_PROBLEM REQUIREMENTS_
Which of the lines below include "temperature"? Each one should be copied out.

_EXTRACTED RECORDS_
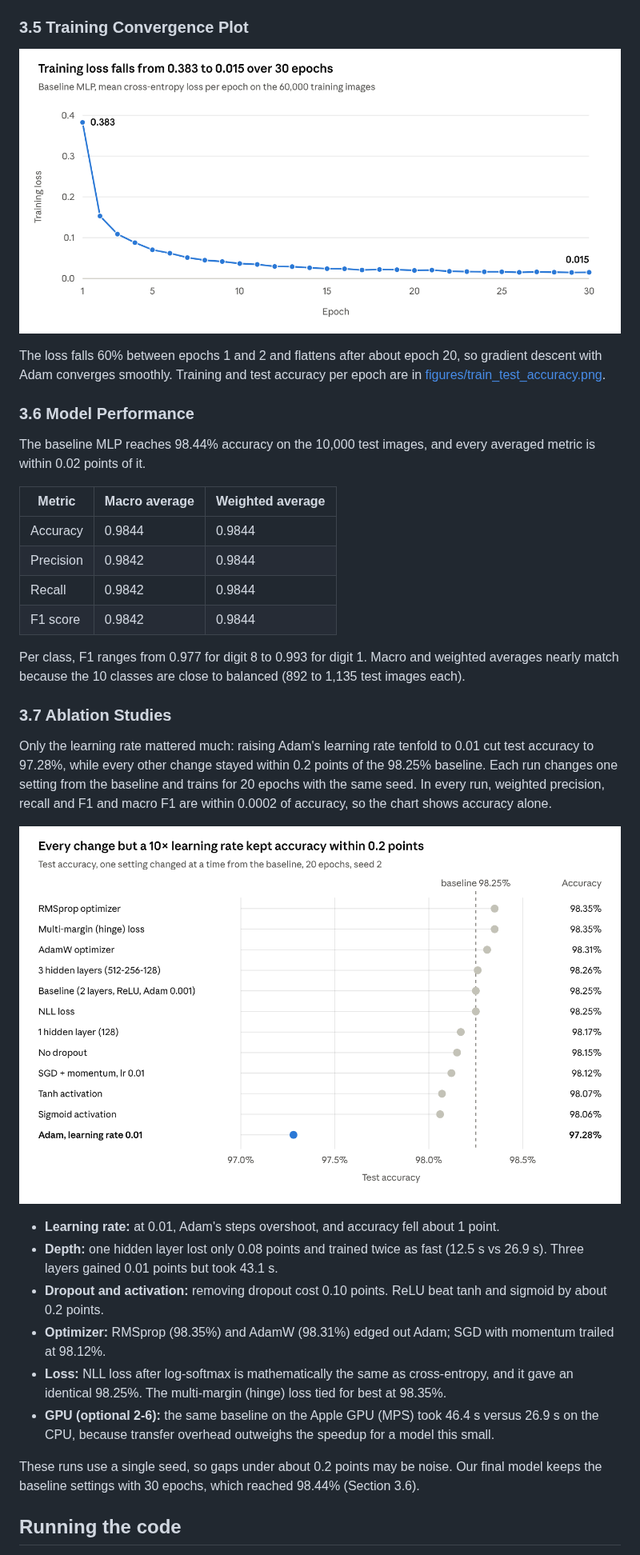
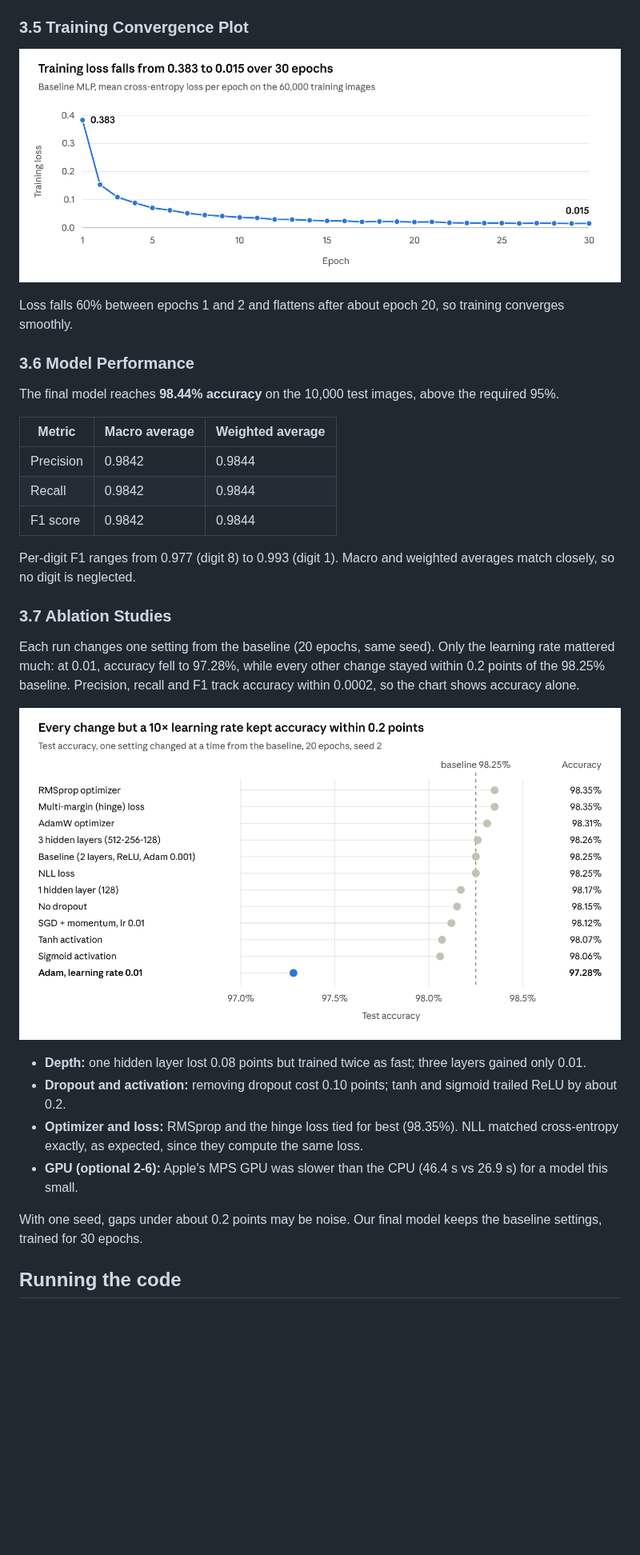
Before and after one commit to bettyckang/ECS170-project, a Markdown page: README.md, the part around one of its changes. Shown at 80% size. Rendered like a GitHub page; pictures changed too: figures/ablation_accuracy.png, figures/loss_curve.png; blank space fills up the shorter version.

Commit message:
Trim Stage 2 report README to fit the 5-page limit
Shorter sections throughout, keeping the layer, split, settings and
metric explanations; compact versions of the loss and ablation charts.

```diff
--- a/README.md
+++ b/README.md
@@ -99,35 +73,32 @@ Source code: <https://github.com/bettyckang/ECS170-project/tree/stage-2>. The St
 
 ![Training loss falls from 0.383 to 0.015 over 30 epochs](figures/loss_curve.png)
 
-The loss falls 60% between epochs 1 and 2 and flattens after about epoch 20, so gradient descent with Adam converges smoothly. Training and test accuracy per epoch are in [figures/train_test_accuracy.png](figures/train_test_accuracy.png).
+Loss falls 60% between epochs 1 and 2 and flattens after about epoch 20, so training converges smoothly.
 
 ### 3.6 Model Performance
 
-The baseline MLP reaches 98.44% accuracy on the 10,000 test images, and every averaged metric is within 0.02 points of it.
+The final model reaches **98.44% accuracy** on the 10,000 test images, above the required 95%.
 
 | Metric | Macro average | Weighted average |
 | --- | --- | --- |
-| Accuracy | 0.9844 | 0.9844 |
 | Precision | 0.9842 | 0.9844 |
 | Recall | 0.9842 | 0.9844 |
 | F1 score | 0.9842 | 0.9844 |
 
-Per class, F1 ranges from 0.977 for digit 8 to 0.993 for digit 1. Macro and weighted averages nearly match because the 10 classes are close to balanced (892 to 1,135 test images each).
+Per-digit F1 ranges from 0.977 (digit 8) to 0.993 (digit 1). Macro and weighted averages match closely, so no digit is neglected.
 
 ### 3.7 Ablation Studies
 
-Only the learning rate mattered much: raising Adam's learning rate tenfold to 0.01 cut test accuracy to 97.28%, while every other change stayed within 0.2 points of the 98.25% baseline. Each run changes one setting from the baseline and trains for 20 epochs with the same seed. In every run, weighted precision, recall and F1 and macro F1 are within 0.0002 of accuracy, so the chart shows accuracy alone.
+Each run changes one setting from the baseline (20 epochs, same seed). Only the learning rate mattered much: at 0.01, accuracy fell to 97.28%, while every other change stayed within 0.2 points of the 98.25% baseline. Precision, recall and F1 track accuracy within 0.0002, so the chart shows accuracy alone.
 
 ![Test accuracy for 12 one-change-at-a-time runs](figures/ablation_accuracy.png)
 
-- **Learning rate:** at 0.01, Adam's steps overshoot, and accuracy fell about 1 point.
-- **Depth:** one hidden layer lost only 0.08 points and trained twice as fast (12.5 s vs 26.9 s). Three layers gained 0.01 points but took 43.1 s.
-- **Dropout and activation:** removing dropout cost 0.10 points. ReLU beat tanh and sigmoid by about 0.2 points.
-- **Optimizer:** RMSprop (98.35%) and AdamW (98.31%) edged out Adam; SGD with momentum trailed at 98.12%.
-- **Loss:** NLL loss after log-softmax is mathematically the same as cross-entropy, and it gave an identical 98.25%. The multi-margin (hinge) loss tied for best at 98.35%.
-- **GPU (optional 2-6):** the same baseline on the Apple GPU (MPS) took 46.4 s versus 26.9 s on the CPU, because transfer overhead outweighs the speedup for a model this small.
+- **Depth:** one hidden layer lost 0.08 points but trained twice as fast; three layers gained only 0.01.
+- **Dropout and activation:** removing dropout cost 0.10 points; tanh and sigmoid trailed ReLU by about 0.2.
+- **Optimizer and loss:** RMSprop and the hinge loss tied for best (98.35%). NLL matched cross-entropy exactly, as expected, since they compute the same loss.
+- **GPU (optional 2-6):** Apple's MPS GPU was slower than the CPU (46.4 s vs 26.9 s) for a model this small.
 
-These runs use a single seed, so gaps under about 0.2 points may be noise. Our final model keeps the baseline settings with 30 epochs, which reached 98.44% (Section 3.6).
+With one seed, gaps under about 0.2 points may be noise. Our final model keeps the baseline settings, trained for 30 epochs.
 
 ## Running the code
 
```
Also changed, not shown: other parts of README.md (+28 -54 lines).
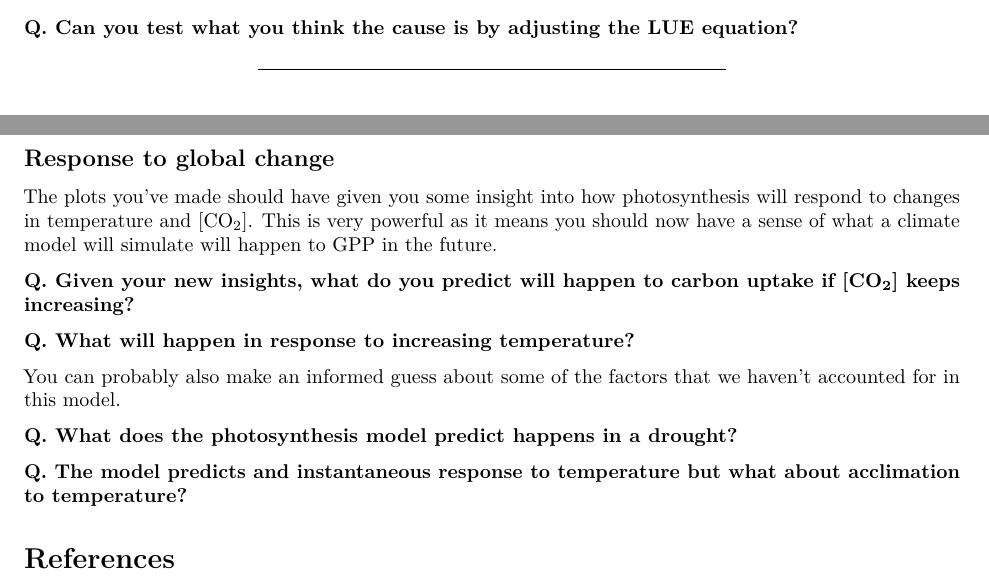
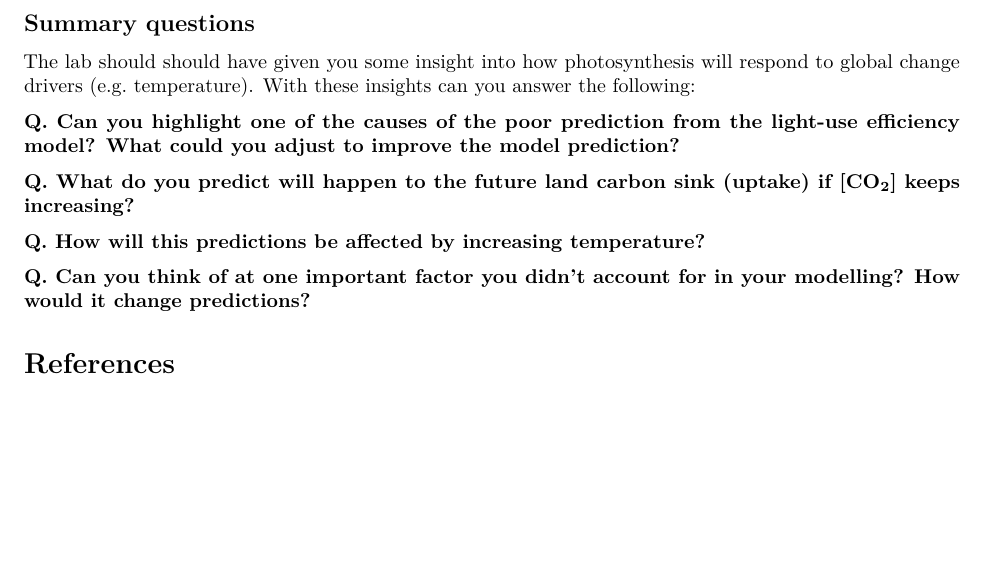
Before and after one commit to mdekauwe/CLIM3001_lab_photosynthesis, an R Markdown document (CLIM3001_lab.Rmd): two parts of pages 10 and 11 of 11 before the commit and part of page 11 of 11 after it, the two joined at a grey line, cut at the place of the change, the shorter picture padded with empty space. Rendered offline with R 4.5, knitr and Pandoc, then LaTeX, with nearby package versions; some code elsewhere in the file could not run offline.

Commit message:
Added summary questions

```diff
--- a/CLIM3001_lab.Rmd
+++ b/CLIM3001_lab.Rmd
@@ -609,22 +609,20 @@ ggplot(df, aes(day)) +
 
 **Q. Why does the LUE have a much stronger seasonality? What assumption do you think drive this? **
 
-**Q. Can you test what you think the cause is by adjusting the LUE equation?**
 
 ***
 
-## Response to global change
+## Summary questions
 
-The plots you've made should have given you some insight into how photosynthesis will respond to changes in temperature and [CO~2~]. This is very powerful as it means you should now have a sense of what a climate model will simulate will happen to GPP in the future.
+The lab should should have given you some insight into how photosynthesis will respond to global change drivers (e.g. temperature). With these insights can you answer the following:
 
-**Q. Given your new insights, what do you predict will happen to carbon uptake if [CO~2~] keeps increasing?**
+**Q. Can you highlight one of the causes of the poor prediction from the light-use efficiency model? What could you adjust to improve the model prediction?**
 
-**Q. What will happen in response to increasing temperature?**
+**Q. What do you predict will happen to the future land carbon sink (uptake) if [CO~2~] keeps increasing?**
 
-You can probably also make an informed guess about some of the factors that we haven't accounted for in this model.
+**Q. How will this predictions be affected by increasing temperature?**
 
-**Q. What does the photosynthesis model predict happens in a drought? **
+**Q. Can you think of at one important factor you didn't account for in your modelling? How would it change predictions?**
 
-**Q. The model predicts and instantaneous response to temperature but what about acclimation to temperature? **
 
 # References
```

_SOLUTION FOR THIS TASK_
-The plots you've made should have given you some insight into how photosynthesis will respond to changes in temperature and [CO~2~]. This is very powerful as it means you should now have a sense of what a climate model will simulate will happen to GPP in the future.
+The lab should should have given you some insight into how photosynthesis will respond to global change drivers (e.g. temperature). With these insights can you answer the following:
-**Q. What will happen in response to increasing temperature?**
+**Q. How will this predictions be affected by increasing temperature?**
-**Q. The model predicts and instantaneous response to temperature but what about acclimation to temperature? **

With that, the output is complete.